*** Opening DATA ***

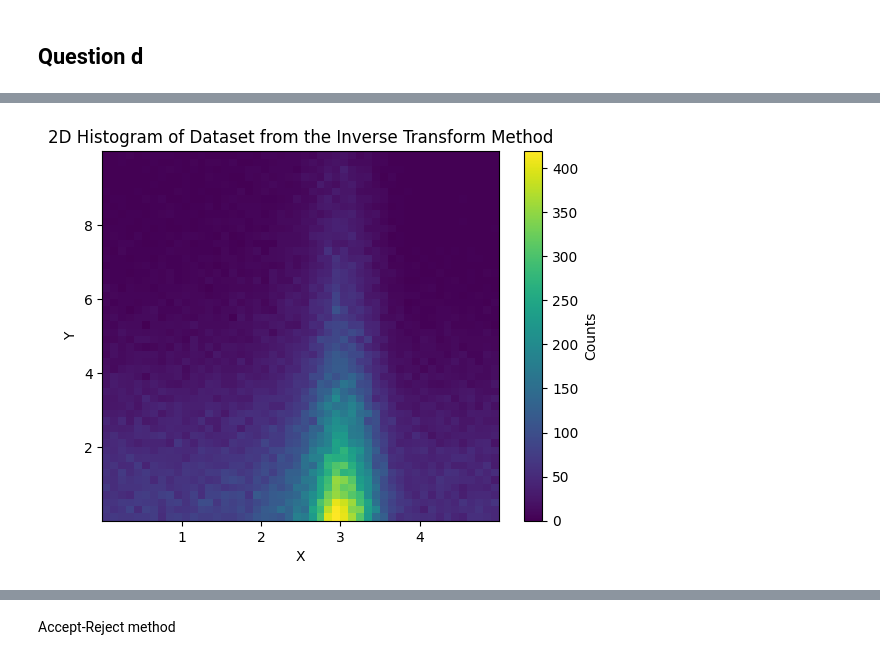
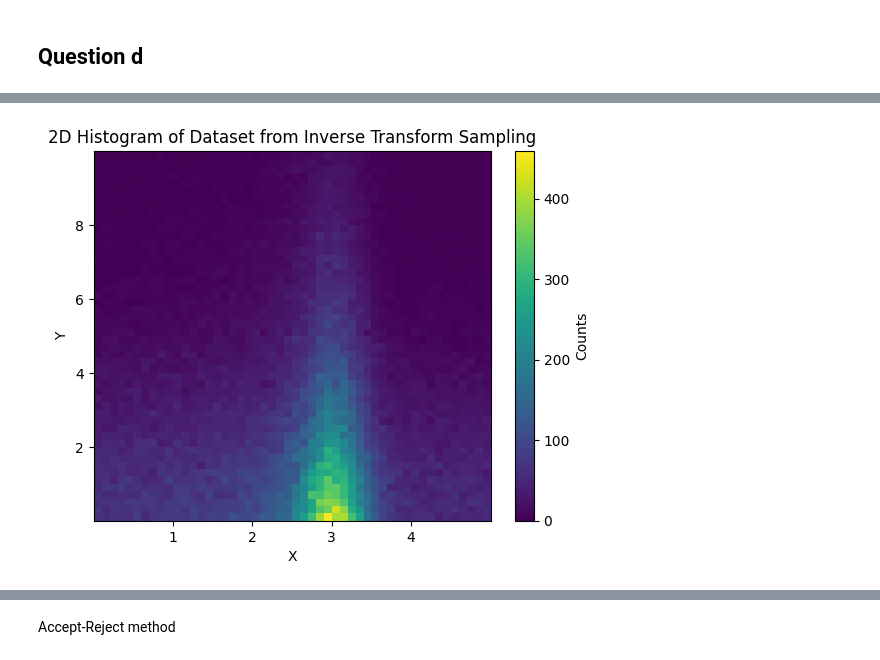
Before and after one commit to john-zhaoyuanzhen/Statistical-Methods-Coursework, a Jupyter notebook: s1.ipynb, the cells around one changed output, grey strips where cells are left out. Drawn from its saved outputs; the diff is of its cells as text; code cells hidden in the pictures.

```diff
--- a/s1.ipynb
+++ b/s1.ipynb
@@ -132,14 +139,15 @@ def inverse_transform_sampling(N, mu=3, sigma=0.3, beta=1, m=1.4, f=0.6, lmda=0.
 # %%
 inverse_transform_sampling_dataset = inverse_transform_sampling(100000)
 
 plt.hist2d(inverse_transform_sampling_dataset[:, 0], inverse_transform_sampling_dataset[:, 1], bins=[50, 50], cmap='viridis')
 plt.colorbar(label='Counts')
 plt.xlabel('X')
 plt.ylabel('Y')
-plt.title('2D Histogram of Dataset from the Inverse Transform Method')
+plt.title('2D Histogram of Dataset from Inverse Transform Sampling')
+plt.savefig('plots/2d_hist_inverse_transform.png')
 plt.show()
 # %% [output]
-[figure, old version]
+[figure, new version]
 # %%
 mi = unbinned_fit(inverse_transform_sampling_dataset, density)
 display(mi)
```
Also changed, not shown: parts of 18 cells of this notebook, 12 other files.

*** Closing DATA ***

= WHAT THIS TASK INVOLVES =
The expected output is the full data above, reproduced exactly with no images.

= RESULT OF THIS TASK =
Before and after one commit to john-zhaoyuanzhen/Statistical-Methods-Coursework, a Jupyter notebook: s1.ipynb, the cells around one changed output, grey strips where cells are left out. Drawn from its saved outputs; the diff is of its cells as text; code cells hidden in the pictures.

```diff
--- a/s1.ipynb
+++ b/s1.ipynb
@@ -132,14 +139,15 @@ def inverse_transform_sampling(N, mu=3, sigma=0.3, beta=1, m=1.4, f=0.6, lmda=0.
 # %%
 inverse_transform_sampling_dataset = inverse_transform_sampling(100000)
 
 plt.hist2d(inverse_transform_sampling_dataset[:, 0], inverse_transform_sampling_dataset[:, 1], bins=[50, 50], cmap='viridis')
 plt.colorbar(label='Counts')
 plt.xlabel('X')
 plt.ylabel('Y')
-plt.title('2D Histogram of Dataset from the Inverse Transform Method')
+plt.title('2D Histogram of Dataset from Inverse Transform Sampling')
+plt.savefig('plots/2d_hist_inverse_transform.png')
 plt.show()
 # %% [output]
-[figure, old version]
+[figure, new version]
 # %%
 mi = unbinned_fit(inverse_transform_sampling_dataset, density)
 display(mi)
```
Also changed, not shown: parts of 18 cells of this notebook, 12 other files.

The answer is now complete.